The judge held that Ms. Doe has a “strong privacy interest in [the] non-disclosure of her name” that outweighs the public’s right to this information. He noted a series of harms that could come to Ms. Doe if her name were released: invasion of privacy, potential for threats, and disruption of her daily routine. The law firm representing her, the judge wrote, “has been bombarded with solicitations from various individuals seeking to capitalize on her winnings.”
But the judge said he could find no similar basis for withholding the name of her hometown. In his view, “any (female) person in Ms. Doe’s hometown could theoretically be the winner,” so it is “highly unlikely that Ms. Doe could be identified as the winner based solely on the disclosure of that limited piece of information.” That sounds more like wishful thinking than careful assessment of the consequences for Ms. Doe. The 2010 census counted about 13,000 adult women in her town. It will be a lot easier for enterprising journalists or nosy parkers to figure out who Ms. Doe is in that group than if they had to sleuth through the whole state.
The purpose of the right-to-know law in New Hampshire is to help preserve public oversight over government, not to gain unnecessary insight into people’s private lives.
New Hampshire is correct to want to hold itself accountable in running the lottery, a high-stakes governmental activity. As the New Hampshire attorney general, charged with defending the interests of the State Lottery Commission, said in court filings, New Hampshire citizens “rely on the lottery as an important funding source for State and local government,” including “over $1.8 billion [to date] to the State for funding of education.”
Releasing winners’ names and hometowns contributes to showing everyone that the lottery is played “on the level and that winners are bona fide lottery participants.” A real live person undoubtedly helps sustain the rags-to-riches story that makes people gamble in the lottery. And in New Hampshire, the right to know about governmental affairs is a personal right. A member of the public does not need to justify why she chooses to use it.
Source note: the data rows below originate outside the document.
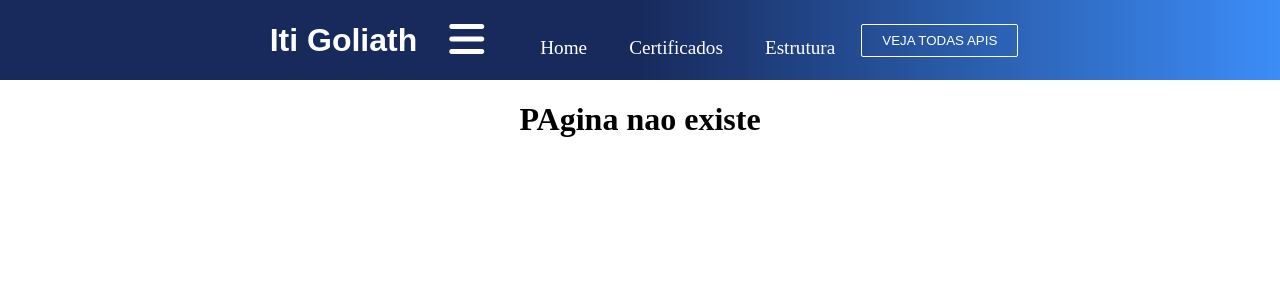
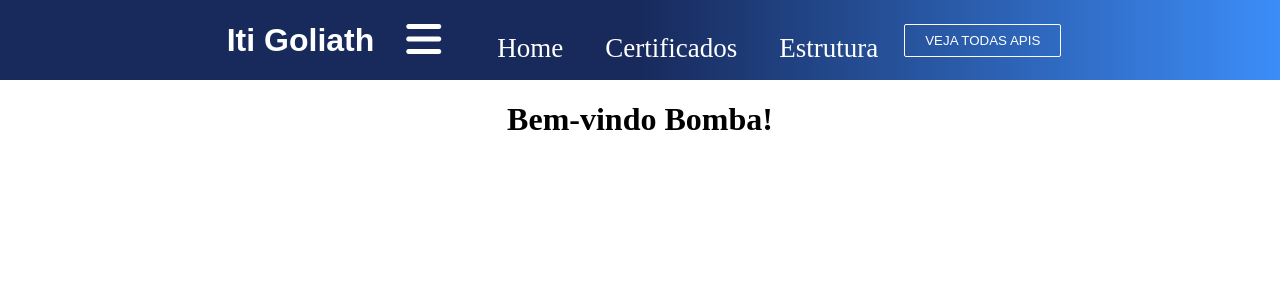
Before and after one commit to oddcaio/goliath-iti, a React (Vite) app: page /certificados in a window 1280 px wide. Shown: the top 300 px of the page. Built offline with nearby package versions, Linux system fonts and the light colour scheme.

Commit message:
fix strcture issues

```diff
--- a/src/App.jsx
+++ b/src/App.jsx
@@ -3,14 +3,18 @@ import './App.css'
 import Navbar from './Components/Navbar/Navbar'
 import { Route, Routes } from 'react-router-dom';
 import Erro from './Erro';
+import Certificados from './pages/Certificados';
+
 function App() {
 
   return (
     <div>
       <Navbar/>
       <Routes>
-        <Route path="/"></Route>
-        <Route path="*" element={<Erro/>}></Route>
+        <Route path="/" />
+        <Route path="/certificados" element={<Certificados />} />
+        <Route path="/estrutura" />
+        <Route path="*" element={<Erro />} />
       </Routes>
     </div>
   );
--- a/src/Components/Navbar/Navbar.css
+++ b/src/Components/Navbar/Navbar.css
@@ -54,6 +54,7 @@
     height: 80px;
 }
 .nav-links {
+    font-size:27px;
     color: #fff;
     display: flex;
     align-items: center;
--- a/src/Erro.jsx
+++ b/src/Erro.jsx
@@ -2,7 +2,7 @@ export default function Erro() {
 
     return (
         <>
-            <h1>PAgina nao existe</h1>
+            <h1>Página nao existe</h1>
         </>
     )
 
--- a/src/main.jsx
+++ b/src/main.jsx
@@ -1,8 +1,6 @@
 import { createRoot } from 'react-dom/client'
 import './index.css'
 import App from './App.jsx'
-import Layout from './layout/Layout.jsx'
-import Nav from './Components/Navbar/Navbar'
 import { BrowserRouter } from 'react-router-dom'
 
 createRoot(document.getElementById('root')).render(
--- /dev/null
+++ b/src/pages/Certificados.jsx
@@ -0,0 +1,5 @@
+function Certificados() {
+  return <h1>Bem-vindo Bomba!</h1>;
+}
+
+export default Certificados;
--- /dev/null
+++ b/src/pages/Home.jsx
@@ -0,0 +1,4 @@
+function Home() {
+  return <h1>Bem-vindo à Home!</h1>;
+}
+export default Home;
```
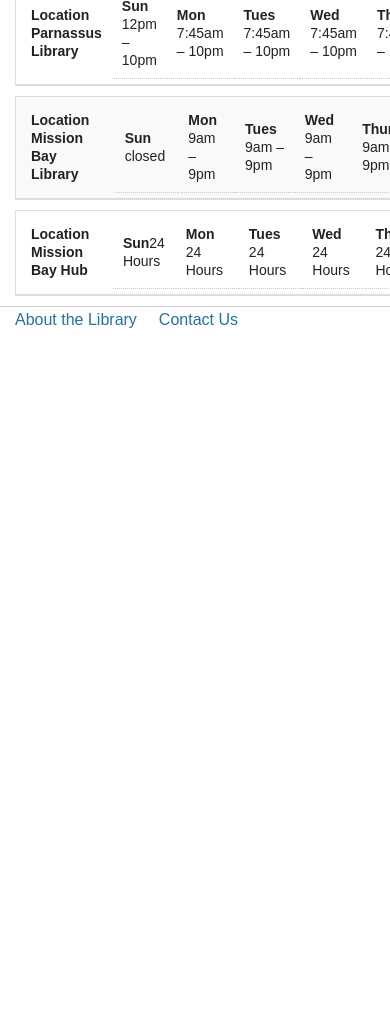
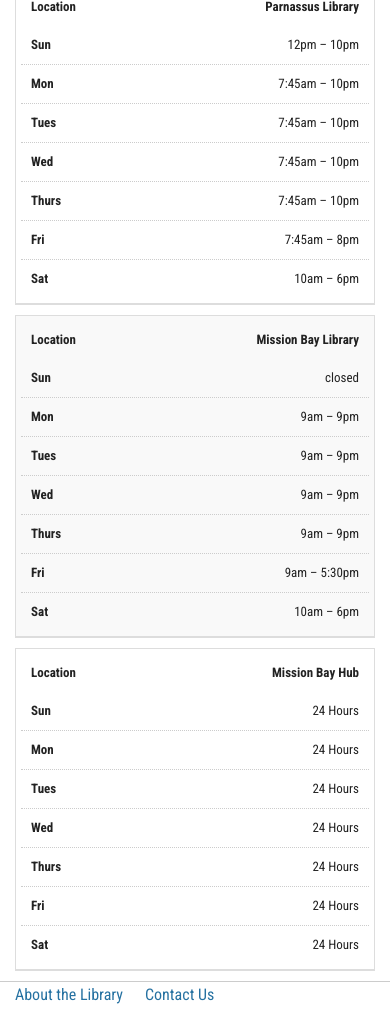
Before and after one commit to ucsf-ckm/library-menus, a Jekyll site: the page built from visit/hours/index.html, in a window 390 px wide, cut to the strip 211-1236 px from the top of the page. Built offline with Jekyll 4.4.1, drawn with Linux system fonts in a browser that asks for light colours; nearby versions of some CDN libraries; before the commit the page ends 900 px from its top, so only the background shows below that.

Commit message:
fix prototype

```diff
--- a/visit/hours/index.html
+++ b/visit/hours/index.html
@@ -3,11 +3,7 @@ layout: default
 ---
 
 <style>
-  body {
-    font-family: arial;
-  }
-
-  table {
+  table.responsive {
     border: 1px solid #ccc;
     width: 100%;
     margin:0;
@@ -16,78 +12,70 @@ layout: default
     border-spacing: 0;
   }
 
-  table tr {
+  table.responsive tr {
     border: 1px solid #ddd;
     padding: 5px;
   }
 
-  table th, table td {
+  table.responsive th, table.responsive td {
     padding: 10px;
     text-align: center;
   }
 
-  table th {
+  table.responsive th {
     text-transform: uppercase;
     font-size: 14px;
     letter-spacing: 1px;
   }
-  table td:first-child {
+  table.responsive td:first-child {
       border-bottom: 0;
        font-weight: bold;
     }
 
   @media screen and (max-width: 600px) {
 
-    table {
+    table.responsive {
       border: 0;
     }
 
-    table thead {
+    table.responsive thead {
       display: none;
     }
 
-    table tr {
+    table.responsive tr {
       margin-bottom: 10px;
       display: block;
       border-bottom: 2px solid #ddd;
     }
 
-    table td {
+    table.responsive td {
       display: block;
       text-align: right;
       font-size: 13px;
       border-bottom: 1px dotted #ccc;
     }
 
-    table td:first-child {
+    table.responsive td:first-child {
       border-bottom: 0;
       font-weight: bold;
     }
 
-    table td:last-child {
+    table.responsive td:last-child {
       border-bottom: 0;
     }
 
-    table td:before {
+    table.responsive td:before {
       content: attr(data-label);
       float: left;
       text-transform: none;
       font-weight: bold;
     }
   }
-  @media screen and (max-width: 600px) {
-  table td:before {
-    content: attr(data-label);
-    float: left;
-    text-transform: none;
-    font-weight: bold;
-  }
-}
 </style>
 
 <div class="row">
   <div class="large-12 columns">
-    <table>
+    <table class="responsive">
       <thead>
         <tr>
           <th>Location</th>
```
But is public knowledge of the name and hometown of the person who won the lottery important to the workings of our democracy? No, it is not. The purpose of the right-to-know law in New Hampshire is to help preserve public oversight over government, not to gain unnecessary insight into people’s private lives. If the right to know creeps too far toward the latter, it risks becoming a tool for surveillance. That ultimately undermines the public trust in government, which the right to know is designed to foster.
Last month, before ruling on the merits of the case, the judge let Ms. Doe’s lawyers establish for her the Good Karma Family Trust of 2018. The commission disbursed $264 million to the trust — her winnings after deducting taxes. Last week, through her lawyers, before she knew whether she would be allowed to try to keep her anonymity, Ms. Doe said that she plans to give away between $25 million and $50 million. The first $250,000, she said, will be divided among Girls Inc. and three chapters of a nonprofit called End 68 Hours of Hunger. There was a public outpouring of gratitude – and seemingly no public outcry to release Ms. Doe’s name. We are comfortable, it seems, knowing we can thank Good Karma.